This story was updated Tuesday March 21 at 5 p.m.
The Environmental Protection Agency will get more money from more sources to clean up some of the most contaminated homes in East Chicago, Indiana.
The agency’s new administrative settlement, announced Monday, adds a new company to those responsible for funding the cleanup.
The new company is the U.S. Metals Refining Company. It joins DuPont and its sister company, Chemours, plus BP subsidiary Atlantic Richfield, as the “Potentially Responsible Parties” funding cleanup in the EPA’s USS Lead Superfund site.
The new settlement, which an attorney working in East Chicago provided to Indiana Public Broadcasting, outlines $9.5 million in initial payments required of those companies. But the EPA says in a press release that the work involved in the settlement will cost around $16 million.
That’s on top of $26 million for longer-term cleanup efforts, secured in a 2014 court agreement with Dupont and Atlantic Richfield.
The new funds, on the other hand, are for short-term work – cleanup at the 72 of the most contaminated lots in Zone 2 of the Superfund, a private residential area.
This is the first funding the EPA has secured for that zone. But it doesn’t cover less contaminated lots, or long-term remediation. The EPA declined an interview request and did not immediately respond to a request for written comment for this story.
In its press release, the EPA says cleanup in Zone 2 and Zone 3, which is also residential, will resume in April.

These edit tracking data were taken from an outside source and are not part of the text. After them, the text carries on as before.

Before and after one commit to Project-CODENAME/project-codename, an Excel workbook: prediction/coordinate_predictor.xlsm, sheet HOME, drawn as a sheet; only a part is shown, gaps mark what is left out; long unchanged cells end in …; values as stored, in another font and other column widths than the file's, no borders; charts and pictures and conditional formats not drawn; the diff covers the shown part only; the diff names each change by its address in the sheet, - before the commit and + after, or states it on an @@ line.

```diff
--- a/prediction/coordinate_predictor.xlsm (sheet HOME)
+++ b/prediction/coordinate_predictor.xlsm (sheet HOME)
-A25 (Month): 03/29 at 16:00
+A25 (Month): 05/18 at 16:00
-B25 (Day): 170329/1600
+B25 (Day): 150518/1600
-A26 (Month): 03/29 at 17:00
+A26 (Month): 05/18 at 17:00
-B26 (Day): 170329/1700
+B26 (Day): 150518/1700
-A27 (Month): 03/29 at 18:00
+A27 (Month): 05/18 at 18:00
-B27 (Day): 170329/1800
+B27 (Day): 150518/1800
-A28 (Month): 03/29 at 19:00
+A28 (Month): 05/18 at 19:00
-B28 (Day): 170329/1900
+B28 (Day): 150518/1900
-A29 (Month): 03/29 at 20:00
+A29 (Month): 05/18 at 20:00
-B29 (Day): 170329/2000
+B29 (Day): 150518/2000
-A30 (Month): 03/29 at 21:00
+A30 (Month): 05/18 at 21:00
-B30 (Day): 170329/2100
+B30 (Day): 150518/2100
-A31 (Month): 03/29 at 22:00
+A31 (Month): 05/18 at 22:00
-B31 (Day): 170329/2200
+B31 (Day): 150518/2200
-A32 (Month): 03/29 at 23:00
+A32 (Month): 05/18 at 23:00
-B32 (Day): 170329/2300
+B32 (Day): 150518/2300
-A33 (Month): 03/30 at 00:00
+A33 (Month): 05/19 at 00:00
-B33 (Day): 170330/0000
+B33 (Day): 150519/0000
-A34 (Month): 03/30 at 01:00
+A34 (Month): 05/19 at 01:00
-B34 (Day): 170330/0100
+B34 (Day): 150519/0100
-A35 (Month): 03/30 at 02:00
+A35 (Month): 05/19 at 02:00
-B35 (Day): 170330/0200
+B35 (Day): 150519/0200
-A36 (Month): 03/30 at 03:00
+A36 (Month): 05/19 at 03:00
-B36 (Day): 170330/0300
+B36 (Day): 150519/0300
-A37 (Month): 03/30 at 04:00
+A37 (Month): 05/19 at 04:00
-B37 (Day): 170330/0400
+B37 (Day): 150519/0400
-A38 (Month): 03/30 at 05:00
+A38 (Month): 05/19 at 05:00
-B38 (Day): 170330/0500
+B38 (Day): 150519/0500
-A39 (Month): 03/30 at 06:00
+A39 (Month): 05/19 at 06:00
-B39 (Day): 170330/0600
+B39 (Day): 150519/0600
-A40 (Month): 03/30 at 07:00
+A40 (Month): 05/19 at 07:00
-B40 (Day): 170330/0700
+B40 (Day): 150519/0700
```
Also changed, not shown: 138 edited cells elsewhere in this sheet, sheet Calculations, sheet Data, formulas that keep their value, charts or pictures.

Cleanup at West Calumet Housing Complex, which comprises Zone 1, is currently on hold. The EPA says it’s waiting for city officials to say how they’ll use the site in the future after it’s demolished.